§ Activity: What is needed is an exact copy of the records below, with the pictures left out.

§ Materials provided:

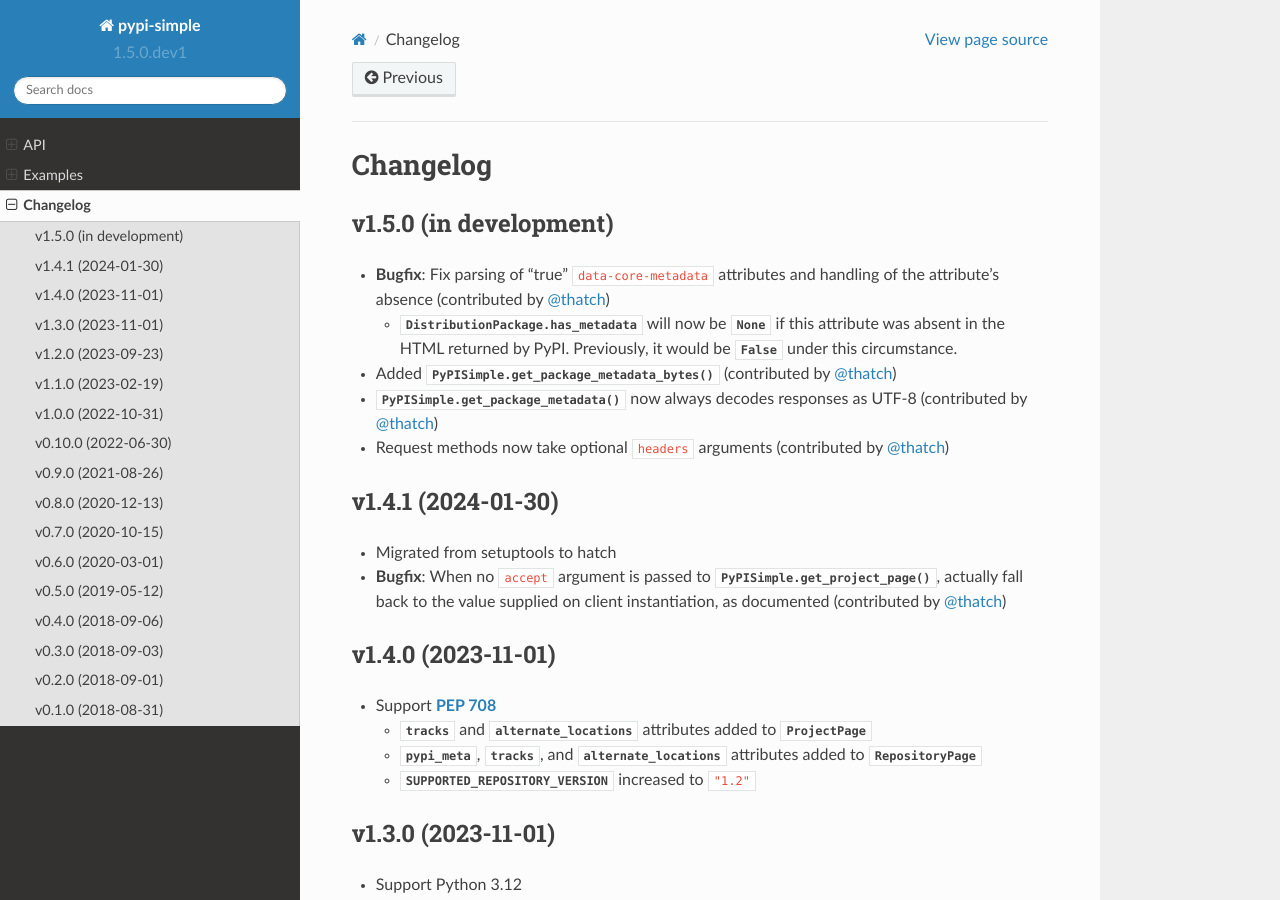
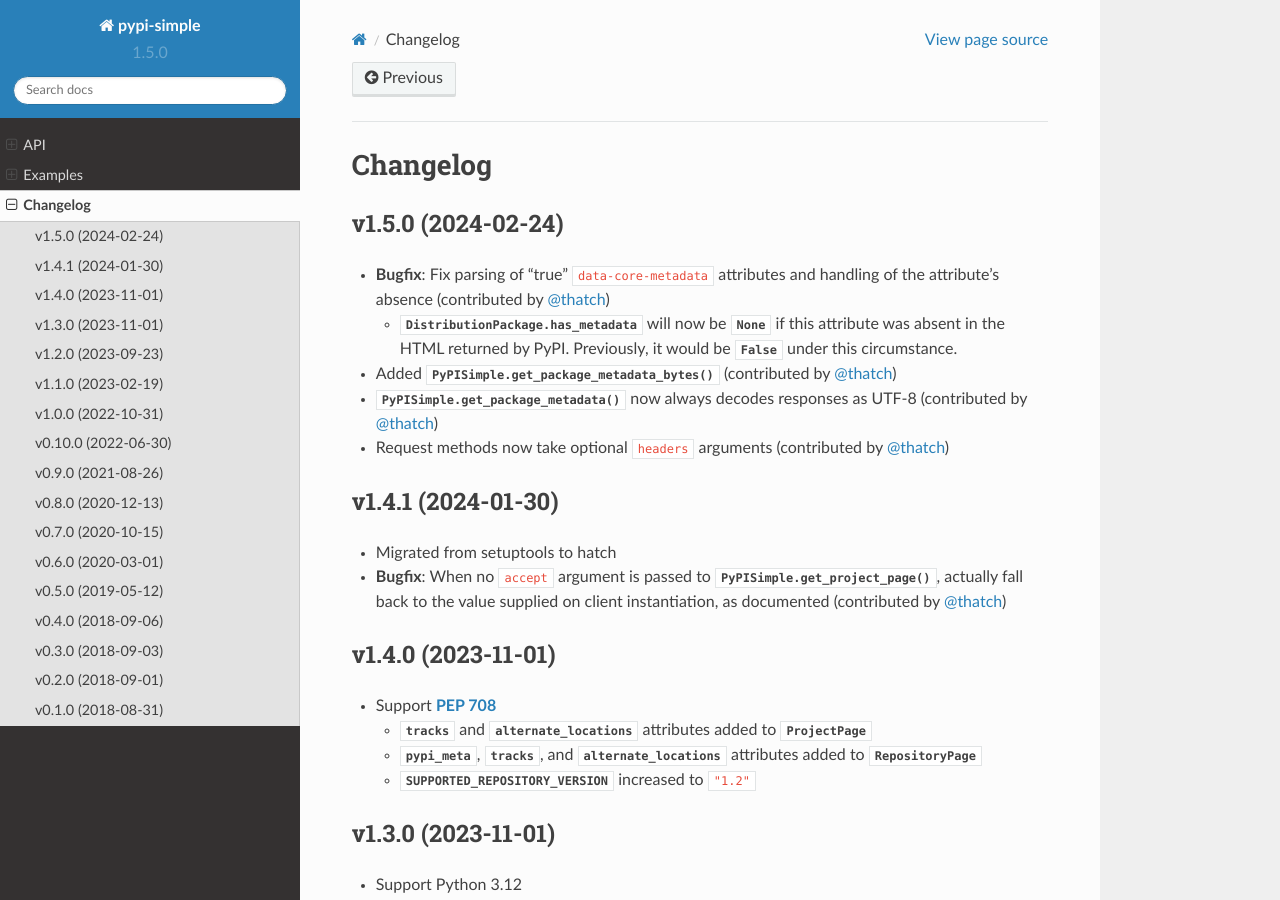
Before and after one commit to jwodder/pypi-simple, a Sphinx documentation site: the page built from docs/changelog.rst, in a window 1280 px wide and 900 px high. Built offline with Sphinx 7.4.7 and the Read the Docs theme 2.0.0, drawn with Linux system fonts in a browser that asks for light colours.

Commit message:
v1.5.0 — Custom headers and decoding metadata
- **Bugfix**: Fix parsing of "true" `data-core-metadata` attributes and handling of the attribute's absence (contributed by [@thatch](https://github.com/thatch))
    - `DistributionPackage.has_metadata` will now be `None` if this attribute was absent in the HTML returned by PyPI.  Previously, it would be `False` under this circumstance.
- Added `PyPISimple.get_package_metadata_bytes()` (contributed by [@thatch](https://github.com/thatch))
- `PyPISimple.get_package_metadata()` now always decodes responses as UTF-8 (contributed by [@thatch](https://github.com/thatch))
- Request methods now take optional `headers` arguments (contributed by [@thatch](https://github.com/thatch))

```diff
--- a/CHANGELOG.md
+++ b/CHANGELOG.md
@@ -1,5 +1,5 @@
-v1.5.0 (in development)
------------------------
+v1.5.0 (2024-02-24)
+-------------------
 - **Bugfix**: Fix parsing of "true" `data-core-metadata` attributes and
   handling of the attribute's absence (contributed by
   [@thatch](https://github.com/thatch))
--- a/docs/changelog.rst
+++ b/docs/changelog.rst
@@ -3,8 +3,8 @@
 Changelog
 =========
 
-v1.5.0 (in development)
------------------------
+v1.5.0 (2024-02-24)
+-------------------
 - **Bugfix**: Fix parsing of "true" ``data-core-metadata`` attributes and
   handling of the attribute's absence (contributed by `@thatch
   <https://github.com/thatch>`_)
--- a/src/pypi_simple/__init__.py
+++ b/src/pypi_simple/__init__.py
@@ -14,7 +14,7 @@
 for more information.
 """
 
-__version__ = "1.5.0.dev1"
+__version__ = "1.5.0"
 __author__ = "John Thorvald Wodder II"
 __author_email__ = "pypi-simple@varonathe.org"
 __license__ = "MIT"
```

§ Answer section:
Before and after one commit to jwodder/pypi-simple, a Sphinx documentation site: the page built from docs/changelog.rst, in a window 1280 px wide and 900 px high. Built offline with Sphinx 7.4.7 and the Read the Docs theme 2.0.0, drawn with Linux system fonts in a browser that asks for light colours.

Commit message:
v1.5.0 — Custom headers and decoding metadata
- **Bugfix**: Fix parsing of "true" `data-core-metadata` attributes and handling of the attribute's absence (contributed by [@thatch](https://github.com/thatch))
    - `DistributionPackage.has_metadata` will now be `None` if this attribute was absent in the HTML returned by PyPI.  Previously, it would be `False` under this circumstance.
- Added `PyPISimple.get_package_metadata_bytes()` (contributed by [@thatch](https://github.com/thatch))
- `PyPISimple.get_package_metadata()` now always decodes responses as UTF-8 (contributed by [@thatch](https://github.com/thatch))
- Request methods now take optional `headers` arguments (contributed by [@thatch](https://github.com/thatch))

```diff
--- a/CHANGELOG.md
+++ b/CHANGELOG.md
@@ -1,5 +1,5 @@
-v1.5.0 (in development)
------------------------
+v1.5.0 (2024-02-24)
+-------------------
 - **Bugfix**: Fix parsing of "true" `data-core-metadata` attributes and
   handling of the attribute's absence (contributed by
   [@thatch](https://github.com/thatch))
--- a/docs/changelog.rst
+++ b/docs/changelog.rst
@@ -3,8 +3,8 @@
 Changelog
 =========
 
-v1.5.0 (in development)
------------------------
+v1.5.0 (2024-02-24)
+-------------------
 - **Bugfix**: Fix parsing of "true" ``data-core-metadata`` attributes and
   handling of the attribute's absence (contributed by `@thatch
   <https://github.com/thatch>`_)
--- a/src/pypi_simple/__init__.py
+++ b/src/pypi_simple/__init__.py
@@ -14,7 +14,7 @@
 for more information.
 """
 
-__version__ = "1.5.0.dev1"
+__version__ = "1.5.0"
 __author__ = "John Thorvald Wodder II"
 __author_email__ = "pypi-simple@varonathe.org"
 __license__ = "MIT"
```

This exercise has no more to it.